■ **WORK ORDER**: Search the records that follow and extract every line containing the string "textwidth".

■ **EXERCISE DATA**:
◆ ◆ ◆

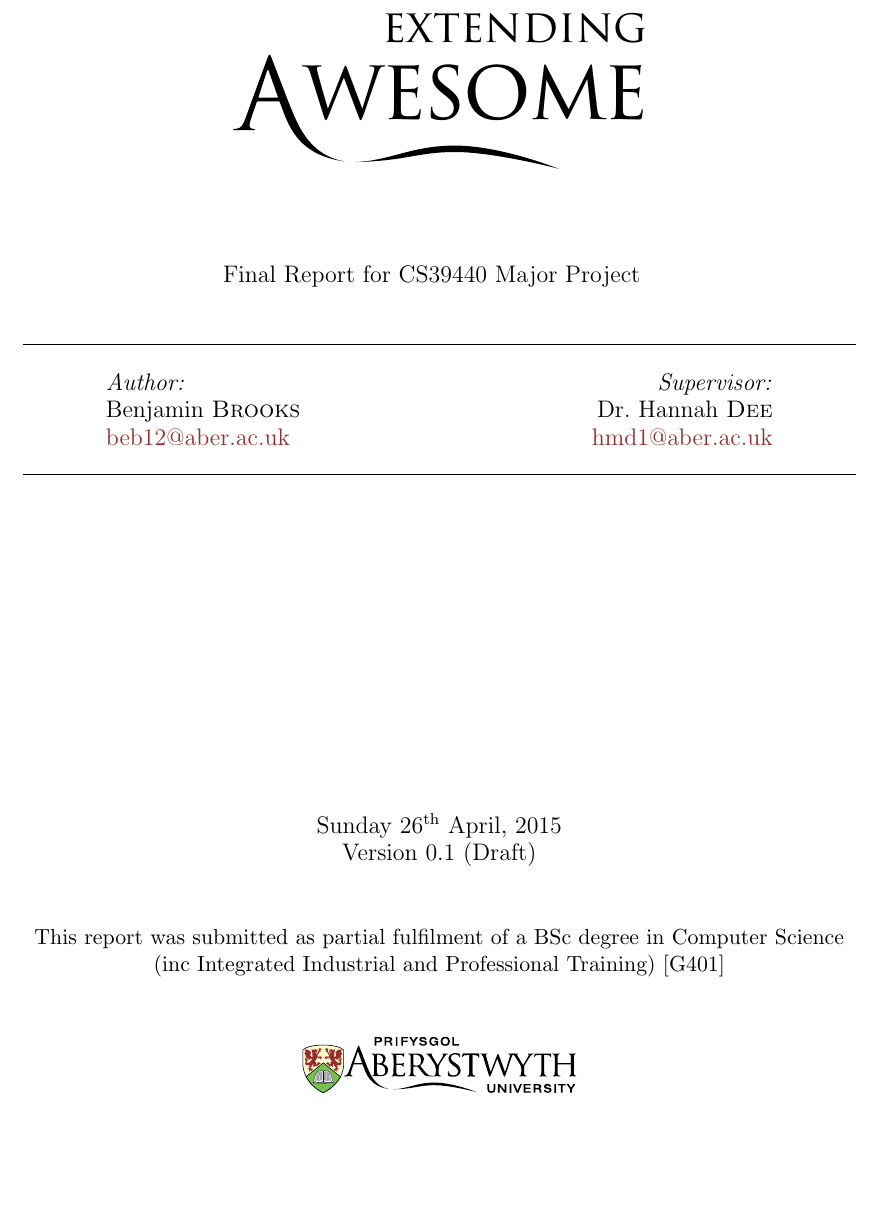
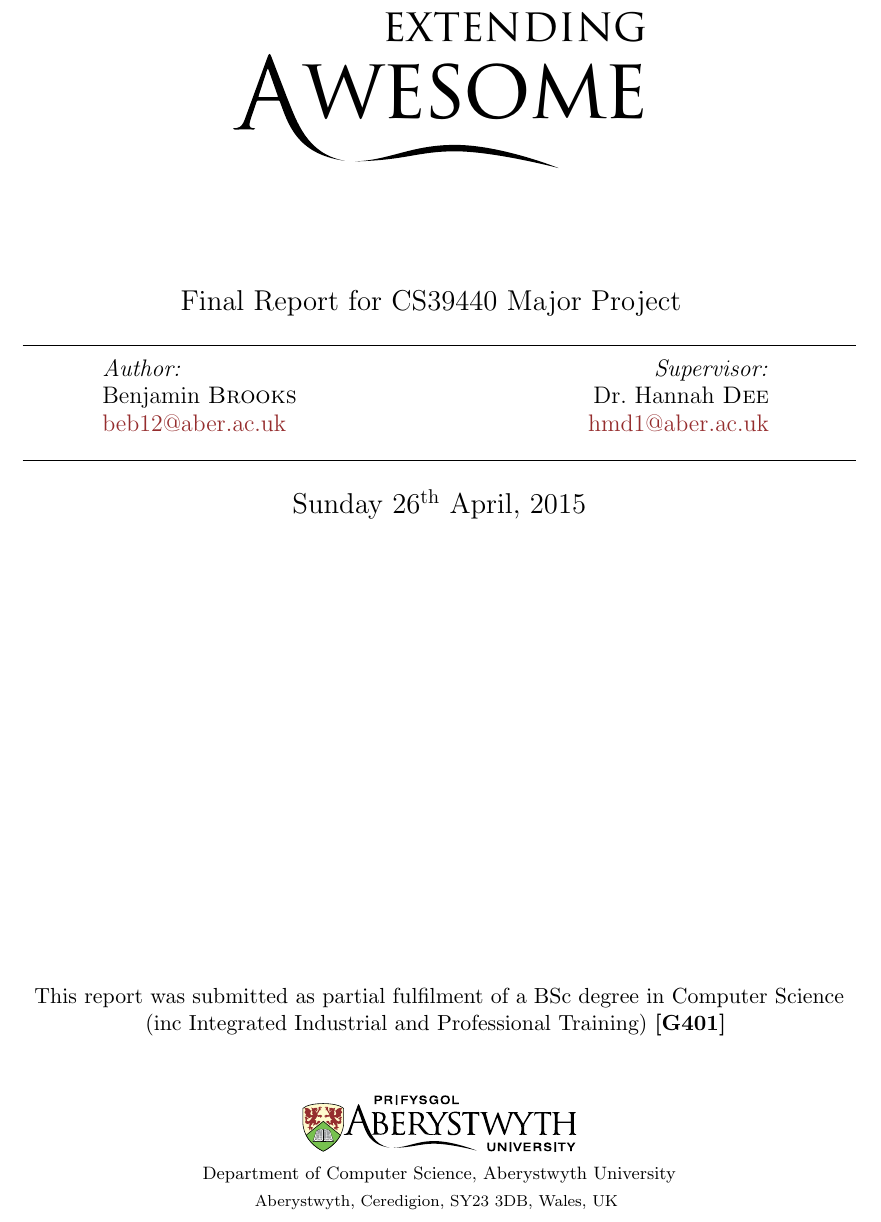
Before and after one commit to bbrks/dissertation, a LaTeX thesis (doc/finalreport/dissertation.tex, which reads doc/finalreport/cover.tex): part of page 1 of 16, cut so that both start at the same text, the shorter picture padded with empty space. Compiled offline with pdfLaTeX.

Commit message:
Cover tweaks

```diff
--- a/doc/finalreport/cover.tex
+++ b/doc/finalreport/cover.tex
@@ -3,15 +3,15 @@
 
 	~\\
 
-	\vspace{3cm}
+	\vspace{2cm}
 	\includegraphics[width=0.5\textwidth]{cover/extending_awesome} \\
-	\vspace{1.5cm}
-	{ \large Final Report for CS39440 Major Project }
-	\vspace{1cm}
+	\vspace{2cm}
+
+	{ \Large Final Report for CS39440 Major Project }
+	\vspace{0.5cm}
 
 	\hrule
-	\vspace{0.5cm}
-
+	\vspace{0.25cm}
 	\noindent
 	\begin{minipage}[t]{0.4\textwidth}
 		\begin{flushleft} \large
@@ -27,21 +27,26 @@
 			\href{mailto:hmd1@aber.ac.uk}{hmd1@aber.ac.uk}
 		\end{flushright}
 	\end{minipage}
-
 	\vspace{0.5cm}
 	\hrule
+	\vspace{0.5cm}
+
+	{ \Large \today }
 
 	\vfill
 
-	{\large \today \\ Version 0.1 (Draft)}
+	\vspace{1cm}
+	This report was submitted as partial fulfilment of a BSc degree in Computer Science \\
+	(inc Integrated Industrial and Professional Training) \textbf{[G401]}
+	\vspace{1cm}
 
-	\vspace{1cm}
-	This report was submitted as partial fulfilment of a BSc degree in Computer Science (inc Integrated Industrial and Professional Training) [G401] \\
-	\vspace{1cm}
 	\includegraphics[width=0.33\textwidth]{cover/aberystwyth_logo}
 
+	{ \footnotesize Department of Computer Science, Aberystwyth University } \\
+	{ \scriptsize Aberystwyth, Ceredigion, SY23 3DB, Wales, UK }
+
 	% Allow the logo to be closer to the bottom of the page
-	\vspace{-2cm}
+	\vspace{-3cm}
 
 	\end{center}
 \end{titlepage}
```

◆ ◆ ◆

■ **EXERCISE RESULT**:
 	\includegraphics[width=0.5\textwidth]{cover/extending_awesome} \\
 	\begin{minipage}[t]{0.4\textwidth}
 	\includegraphics[width=0.33\textwidth]{cover/aberystwyth_logo}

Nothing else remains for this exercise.